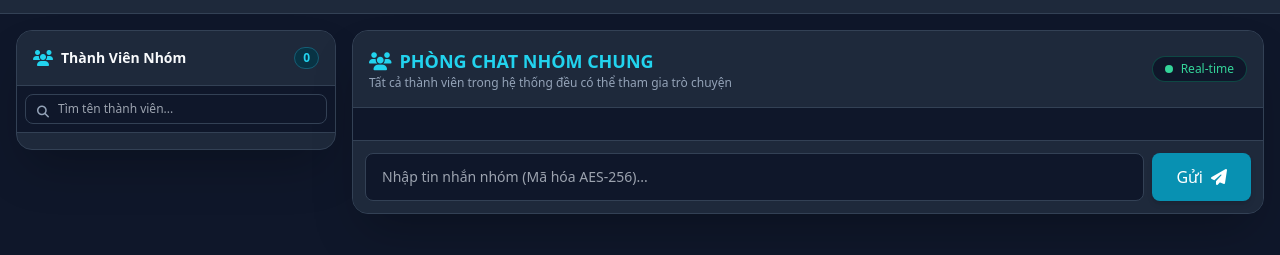
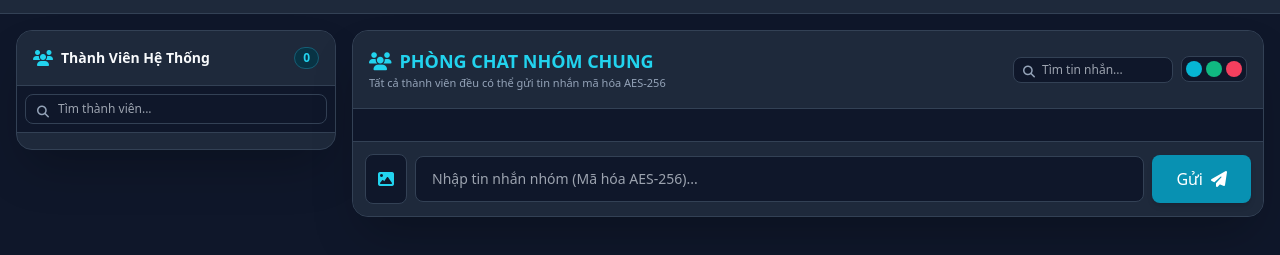
Before and after one commit to anhsung986/chi-doi-chat, a plain HTML site: page chat-group.html in a window 1280 px wide. Shown: the part 51-306 px from the top of the page. Drawn offline with nearby package versions, Linux system fonts and the light colour scheme; no server answers; sample sign-in values are in the browser's storage.

Commit message:
Enhance chat-group.html with theme selector and updates

```diff
--- a/chat-group.html
+++ b/chat-group.html
@@ -7,7 +7,7 @@
     <script src="https://cdn.tailwindcss.com"></script>
     <link rel="stylesheet" href="https://cdnjs.cloudflare.com/ajax/libs/font-awesome/6.4.0/css/all.min.css">
 
-    <!-- CSS Fallback bảo đảm hiển thị màu sắc -->
+    <!-- CSS Fallback bảo đảm hiển thị màu sắc &Theme Selector -->
     <style>
         html, body { background-color: #0f172a !important; color: #f8fafc !important; font-family: ui-sans-serif, system-ui, sans-serif; margin: 0; padding: 0; }
         .bg-slate-900 { background-color: #0f172a !important; }
@@ -26,10 +26,17 @@
         input:focus { border-color: #06b6d4 !important; outline: none; }
         button { cursor: pointer; }
         a { text-decoration: none; }
+
+        /* Theme Dynamic Colors */
+        [data-theme="emerald"] .text-cyan-400 { color: #34d399 !important; }
+        [data-theme="emerald"] .bg-cyan-600 { background-color: #059669 !important; }
+        [data-theme="rose"] .text-cyan-400 { color: #fb7185 !important; }
+        [data-theme="rose"] .bg-cyan-600 { background-color: #e11d48 !important; }
     </style>
 </head>
 <body class="bg-slate-900 text-slate-100 font-sans min-h-screen flex flex-col">
 
+    <!-- NAVIGATION HEADER -->
     <header class="bg-slate-800 border-b border-slate-700 sticky top-0 z-50">
         <div class="max-w-7xl mx-auto px-4 h-16 flex items-center justify-between">
             <div class="flex items-center space-x-3">
@@ -41,19 +48,20 @@
                 <a href="chat-private.html" class="hover:text-cyan-400 text-sm flex items-center gap-1"><i class="fa-solid fa-lock"></i> Chat Riêng</a>
                 <a href="profile.html" class="hover:text-cyan-400 text-sm flex items-center gap-1"><i class="fa-solid fa-user"></i> Profile</a>
                 <a href="settings.html" class="hover:text-cyan-400 text-sm flex items-center gap-1"><i class="fa-solid fa-gear"></i> Settings</a>
-                <button onclick="auth.logout()" class="text-rose-400 hover:text-rose-300 text-sm ml-2"><i class="fa-solid fa-right-from-bracket"></i></button>
+                <button onclick="auth.logout()" class="text-rose-400 hover:text-rose-300 text-sm ml-2" title="Đăng xuất"><i class="fa-solid fa-right-from-bracket"></i></button>
             </nav>
         </div>
     </header>
 
+    <!-- MAIN CHAT CONTAINER -->
     <main class="flex-1 max-w-7xl w-full mx-auto p-3 sm:p-4 flex flex-col md:flex-row gap-4 h-[calc(100vh-5rem)]">
 
-        <!-- SIDEBAR DANH SÁCH THÀNH VIÊN -->
+        <!-- SIDEBAR DANH SÁCH THÀNH VIÊN REALTIME -->
         <aside class="w-full md:w-80 bg-slate-800 rounded-2xl border border-slate-700 flex flex-col overflow-hidden shadow-2xl h-60 md:h-full">
             <div class="p-4 bg-slate-800 border-b border-slate-700 flex justify-between items-center">
                 <div class="flex items-center gap-2">
                     <i class="fa-solid fa-users text-cyan-400"></i>
-                    <h3 class="font-bold text-sm text-slate-100">Thành Viên Nhóm</h3>
+                    <h3 class="font-bold text-sm text-slate-100">Thành Viên Hệ Thống</h3>
                 </div>
                 <span id="friends-count" class="text-xs bg-cyan-950 text-cyan-400 px-2 py-0.5 rounded-full border border-cyan-800 font-semibold">0</span>
             </div>
@@ -61,7 +69,7 @@
             <div class="p-2 bg-slate-900 border-b border-slate-700">
                 <div class="relative">
                     <i class="fa-solid fa-magnifying-glass absolute left-3 top-2.5 text-xs text-slate-400"></i>
-                    <input type="text" id="search-friends" oninput="chat.filterFriends(this.value)" placeholder="Tìm tên thành viên..." class="w-full bg-slate-900 border border-slate-700 rounded-lg pl-8 pr-3 py-1.5 text-xs text-white outline-none">
+                    <input type="text" id="search-friends" oninput="chat.searchFriends(this.value)" placeholder="Tìm thành viên..." class="w-full bg-slate-900 border border-slate-700 rounded-lg pl-8 pr-3 py-1.5 text-xs text-white outline-none">
                 </div>
             </div>
 
@@ -69,24 +77,46 @@
         </aside>
 
         <!-- KHUNG CHAT NHÓM CHÍNH -->
-        <section class="flex-1 flex flex-col bg-slate-800 rounded-2xl border border-slate-700 overflow-hidden shadow-2xl h-full">
-            <div class="bg-slate-800 p-4 border-b border-slate-700 flex justify-between items-center">
+        <section class="flex-1 flex flex-col bg-slate-800 rounded-2xl border border-slate-700 overflow-hidden shadow-2xl h-full relative">
+
+            <!-- TOOLBAR TRÊN -->
+            <div class="bg-slate-800 p-3 sm:p-4 border-b border-slate-700 flex flex-wrap justify-between items-center gap-2">
                 <div>
-                    <h3 class="font-bold text-lg text-cyan-400 flex items-center gap-2">
+                    <h3 class="font-bold text-base sm:text-lg text-cyan-400 flex items-center gap-2">
                         <i class="fa-solid fa-users text-cyan-400"></i> PHÒNG CHAT NHÓM CHUNG
                     </h3>
-                    <p class="text-xs text-slate-400">Tất cả thành viên trong hệ thống đều có thể tham gia trò chuyện</p>
+                    <p class="text-[11px] text-slate-400">Tất cả thành viên đều có thể gửi tin nhắn mã hóa AES-256</p>
                 </div>
-                <div class="text-xs bg-slate-900 border border-emerald-500/30 text-emerald-400 px-3 py-1 rounded-full flex items-center gap-2">
-                    <span class="w-2 h-2 rounded-full bg-emerald-400 animate-ping"></span> Real-time
+
+                <div class="flex items-center gap-2">
+                    <!-- Ô Tìm Kiếm Tin Nhắn -->
+                    <div class="relative">
+                        <i class="fa-solid fa-magnifying-glass absolute left-2.5 top-2 text-xs text-slate-400"></i>
+                        <input type="text" oninput="chat.searchMessages(this.value)" placeholder="Tìm tin nhắn..." class="bg-slate-900 border border-slate-700 rounded-lg pl-7 pr-2 py-1 text-xs text-white outline-none w-28 sm:w-40 focus:w-48 transition-all">
+                    </div>
+
+                    <!-- Nút Đổi Màu Theme -->
+                    <div class="flex gap-1 bg-slate-900 p-1 rounded-lg border border-slate-700">
+                        <button onclick="chat.setTheme('cyan')" class="w-4 h-4 rounded-full bg-cyan-500" title="Xanh Cyan"></button>
+                        <button onclick="chat.setTheme('emerald')" class="w-4 h-4 rounded-full bg-emerald-500" title="Xanh Ngọc"></button>
+                        <button onclick="chat.setTheme('rose')" class="w-4 h-4 rounded-full bg-rose-500" title="Đỏ Hồng"></button>
+                    </div>
                 </div>
             </div>
 
+            <!-- NƠI CHỨA TIN NHẮN -->
             <div id="chat-messages" class="flex-1 p-4 overflow-y-auto space-y-3 bg-slate-900"></div>
 
-            <form onsubmit="chat.sendMessage(event)" class="p-3 bg-slate-800 border-t border-slate-700 flex gap-2">
+            <!-- FORM GỬI TIN NHẮN & TẢI ẢNH -->
+            <form onsubmit="chat.sendMessage(event)" class="p-3 bg-slate-800 border-t border-slate-700 flex gap-2 items-center">
+                <!-- Nút Tải Ảnh Mã Hóa -->
+                <button type="button" onclick="chat.triggerImageUpload()" class="bg-slate-900 hover:bg-slate-700 text-cyan-400 p-3 rounded-lg border border-slate-700 transition" title="Gửi ảnh mã hóa AES-256">
+                    <i class="fa-solid fa-image text-base"></i>
+                </button>
+
                 <input type="text" id="chat-input" placeholder="Nhập tin nhắn nhóm (Mã hóa AES-256)..." class="flex-1 bg-slate-900 border border-slate-700 rounded-lg px-4 py-3 text-sm outline-none">
-                <button type="submit" class="bg-cyan-600 hover:bg-cyan-500 text-white px-6 py-3 rounded-lg font-medium transition flex items-center gap-2 shadow-md">
+
+                <button type="submit" class="bg-cyan-600 hover:bg-cyan-500 text-white px-5 sm:px-6 py-3 rounded-lg font-medium transition flex items-center gap-2 shadow-md shrink-0">
                     <span>Gửi</span>
                     <i class="fa-solid fa-paper-plane"></i>
                 </button>
```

==*==

**Assignment:** The answer must be every line from the records above that contains "href".

**Response to this exercise:**
     <link rel="stylesheet" href="https://cdnjs.cloudflare.com/ajax/libs/font-awesome/6.4.0/css/all.min.css">
                 <a href="chat-private.html" class="hover:text-cyan-400 text-sm flex items-center gap-1"><i class="fa-solid fa-lock"></i> Chat Riêng</a>
                 <a href="profile.html" class="hover:text-cyan-400 text-sm flex items-center gap-1"><i class="fa-solid fa-user"></i> Profile</a>
                 <a href="settings.html" class="hover:text-cyan-400 text-sm flex items-center gap-1"><i class="fa-solid fa-gear"></i> Settings</a>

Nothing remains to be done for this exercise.